** WORK INSTRUCTION **
The number needed is how many lines of the data hold the string "Elixir". Give that number and nothing more.

** SUPPLIED ENTRIES **

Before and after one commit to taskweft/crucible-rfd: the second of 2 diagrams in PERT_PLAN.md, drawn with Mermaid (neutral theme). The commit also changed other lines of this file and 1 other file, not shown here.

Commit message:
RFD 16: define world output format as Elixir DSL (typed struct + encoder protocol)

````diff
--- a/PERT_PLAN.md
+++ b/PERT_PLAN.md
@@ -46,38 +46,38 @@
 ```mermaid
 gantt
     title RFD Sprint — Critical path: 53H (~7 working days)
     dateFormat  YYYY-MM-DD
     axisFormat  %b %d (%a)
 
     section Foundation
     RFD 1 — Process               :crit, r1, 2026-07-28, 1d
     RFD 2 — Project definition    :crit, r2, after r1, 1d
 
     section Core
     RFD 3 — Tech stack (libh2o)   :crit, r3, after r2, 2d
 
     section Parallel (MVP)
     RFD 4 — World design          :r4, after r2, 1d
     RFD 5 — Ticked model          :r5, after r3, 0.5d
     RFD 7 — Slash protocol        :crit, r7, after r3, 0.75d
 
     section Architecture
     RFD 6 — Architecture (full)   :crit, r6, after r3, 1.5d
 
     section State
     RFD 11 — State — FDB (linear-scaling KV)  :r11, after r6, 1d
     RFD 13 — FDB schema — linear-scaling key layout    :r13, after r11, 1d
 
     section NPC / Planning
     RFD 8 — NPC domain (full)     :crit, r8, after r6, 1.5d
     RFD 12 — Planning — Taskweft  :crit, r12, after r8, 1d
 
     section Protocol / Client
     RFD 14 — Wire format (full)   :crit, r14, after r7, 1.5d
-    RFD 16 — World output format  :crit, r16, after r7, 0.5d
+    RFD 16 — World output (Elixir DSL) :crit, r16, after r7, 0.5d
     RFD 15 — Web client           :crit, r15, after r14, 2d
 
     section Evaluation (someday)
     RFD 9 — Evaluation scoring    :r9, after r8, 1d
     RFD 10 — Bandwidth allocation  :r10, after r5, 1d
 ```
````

** WRITTEN ANSWER **
2